I’ve written a lot about how to write scenarios and I’ve written about when not to use them. So why use scenarios? What are they good for? From your learner’s point of view, a good scenario will speak to their curiosity. It will show a situation they have been in or can imagine themselves being … Read moreSo why use scenarios?
If you’ve been reading this blog at all, you’ll know I like scenarios. I think they can be an engaging and, more important, an effective form of elearning. That doesn’t mean I advocate them for everything, all the time. Years ago, a Tom Kuhlmann post, lost now, stuck in my mind. It pictured a learner … Read morePleeease! Not a scenario!
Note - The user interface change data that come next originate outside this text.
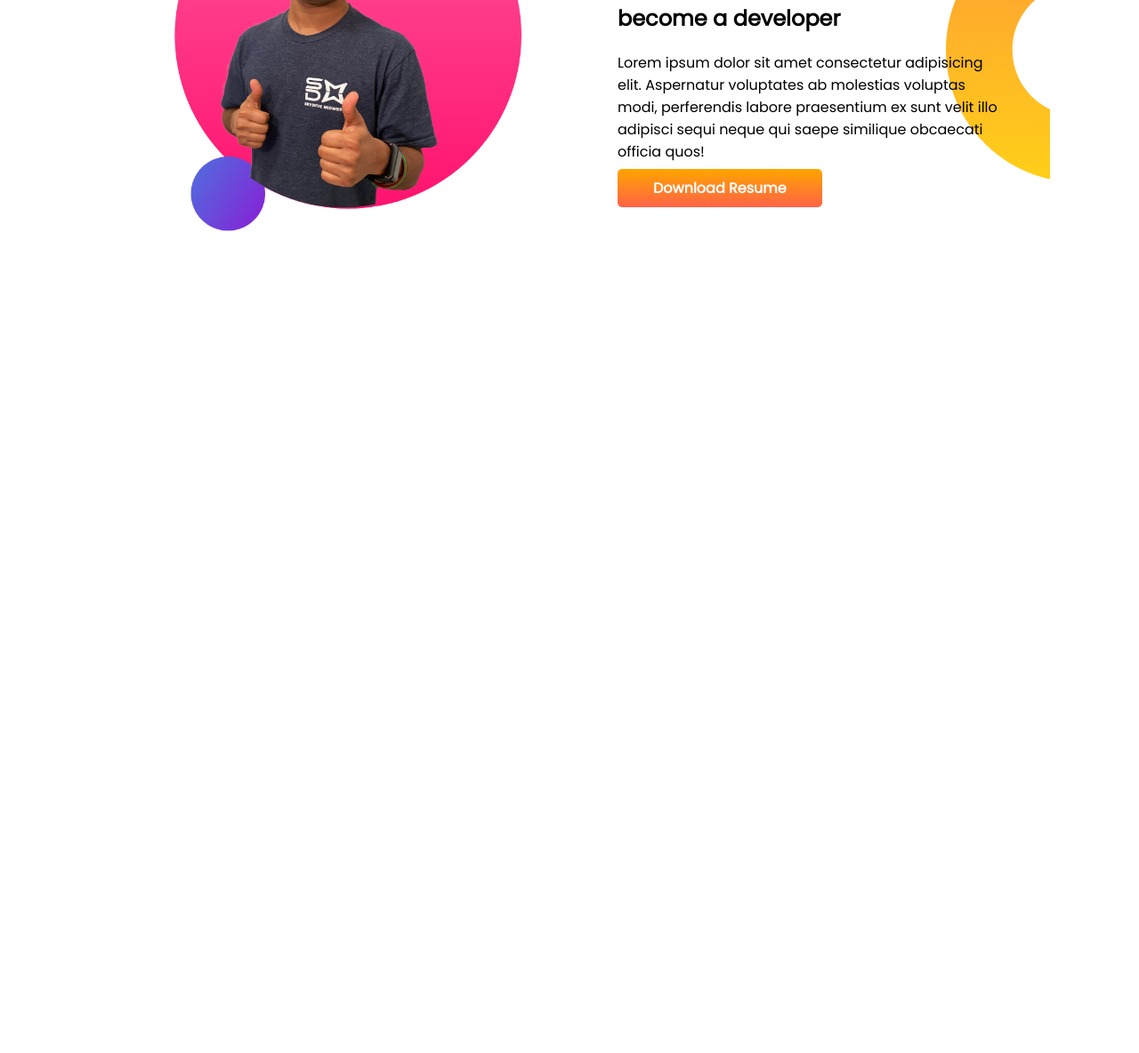
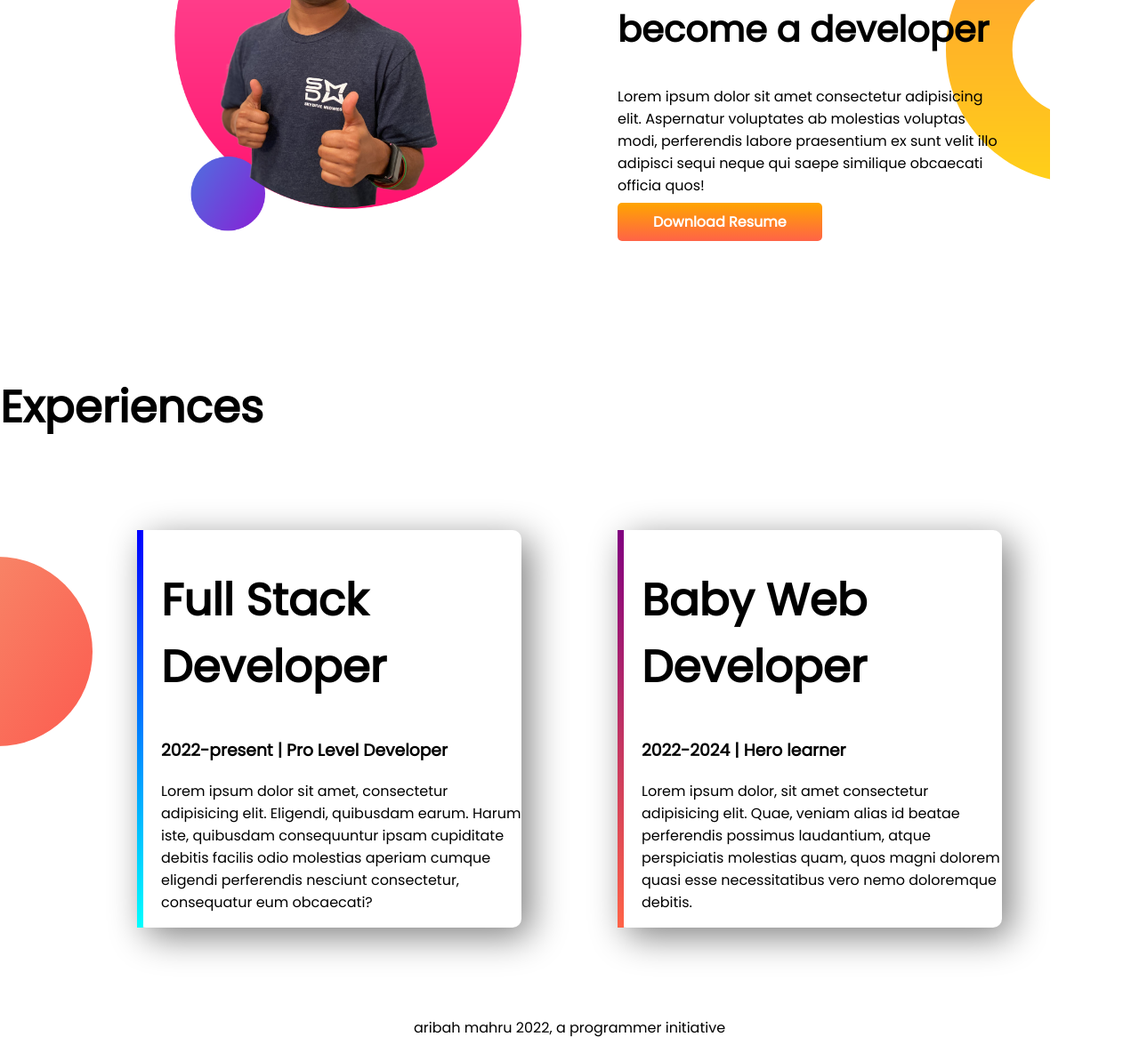
Before and after one commit to Tanjheel/developer-portfolio, a plain HTML site: page index.html in a window 1280 px wide. Shown: the part 1055-2239 px from the top of the page at 89% size. Before the commit the page ends 1476 px from the top, so only its background shows below. Drawn offline with Linux system fonts and the light colour scheme.

Commit message:
experience and footer added

```diff
--- a/index.html
+++ b/index.html
@@ -14,7 +14,7 @@
 </head>
 
 <body>
-    <section class="top-banner">
+    <section class="top-banner flexible-container">
         <div class="half-width">
             <h1>Welcome To</h1>
             <h1><span class="orange-color">Aribah Mahru</span> World!</h1>
@@ -27,7 +27,7 @@
         </div>
         <div class="half-width"><img src="images/aribah.png" alt="aribah's photo"></div>
     </section>
-    <section class="dream-big">
+    <section class="dream-big flexible-container">
         <div class="half-width">
             <img src="images/jhankar2.png" alt="ami khushi">
         </div>
@@ -40,9 +40,30 @@
             </p>
             <a href="" target="blank" class="link-button">Download Resume</a>
         </div>
+    </section>
+    <section class="experience">
+        <h1>Experiences</h1>
+        <div class="flexible-container">
+            <div id="web-developer-exp" class="experience-item">
+                <h1>Full Stack Developer</h1>
+                <h3>2022-present | Pro Level Developer</h3>
+                <p>Lorem ipsum dolor sit amet, consectetur adipisicing elit. Eligendi, quibusdam earum. Harum iste,
+                    quibusdam consequuntur ipsam cupiditate debitis facilis odio molestias aperiam cumque eligendi
+                    perferendis nesciunt consectetur, consequatur eum obcaecati?</p>
+            </div>
 
-
+            <div id="full-stack-exp" class="experience-item">
+                <h1>Baby Web Developer</h1>
+                <h3>2022-2024 | Hero learner</h3>
+                <p>Lorem ipsum dolor, sit amet consectetur adipisicing elit. Quae, veniam alias id beatae perferendis
+                    possimus laudantium, atque perspiciatis molestias quam, quos magni dolorem quasi esse necessitatibus
+                    vero nemo doloremque debitis.</p>
+            </div>
+        </div>
     </section>
+    <footer>
+        <p>aribah mahru 2022, a programmer initiative</p>
+    </footer>
 </body>
 
 </html>
--- a/style.css
+++ b/style.css
@@ -5,10 +5,13 @@ body {
 h1 {
     font-size:50px;
 }
+h2{
+    font-size: 40px;
+}
 .orange-color{
     color: orange;
 }
-section{
+.flexible-container{
     display: flex;
     margin: 100px;
 }
@@ -36,3 +39,31 @@ section{
     background-repeat: no-repeat;
     background-position: right;
 }
+.experience-item{
+    width:40%;
+    margin-left: 5%;
+    margin-right: 5%;
+    padding-left: 20px;
+    box-shadow: 10px 10px 40px gray;
+    border-left: 10px solid;
+    border-radius: 10px;
+}
+.experience{
+    background-image:url(images/exp-bg.png);
+    background-repeat: no-repeat;
+    background-position: left;
+}
+#web-developer-exp{
+    border-left: 7px solid;
+    border-image: linear-gradient(blue, cyan);
+    border-image-slice: 1;
+
+}
+#full-stack-exp{
+    border-left: 7px solid;
+    border-image: linear-gradient(purple, tomato);
+    border-image-slice: 1;
+}
+footer p{
+    text-align:center;
+}
```
Also changed, not shown: images/my-bg.png (deleted), images/my-bg2.png (deleted), showOff/ami kheli.jpg (deleted), showOff/apu kheday diche.jpg (deleted), showOff/darai.jpg (deleted), showOff/dekhi.jpg (deleted), showOff/golapi.jpg (deleted), showOff/lal.jpg (deleted), showOff/lojja pai.jpg (deleted), 5 other files.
I’ve written about all the steps in the Designing Predicaments job aid in detail now, with a video talk about each. I just want to remind you of how I recommend using Designing Predicaments. It works best, I think, in a small group or pair – maybe a designer and an SME – who’ve already made the … Read moreDesigning Predicaments – the full series
I’ve taken a break from the Designing Predicaments series to attend LT2016 and travel to a client meeting. But this seems like a good time to link to a great post by Donald Clark on this very subject last month. In case you didn’t see it, here are some of his main points: Always consider … Read moreDonald Clark on scenarios
Today in our series about elearning scenarios, we look at the reason why the right choice is the right choice. You need to define that in Step 1, and be aware of it throughout. It’s important that it’s not just applicable in this situation but in a range of situations – in other words, it’s … Read moreDesigning Predicaments Step 6: the right reason
Here’s another videoscribe on Step 5. If you prefer text, it’s below the video. This is part of a series expanding on the free job aid Designing Predicaments. Want to catch up on the previous steps? Step 1 Step 2 Step 3 Step 4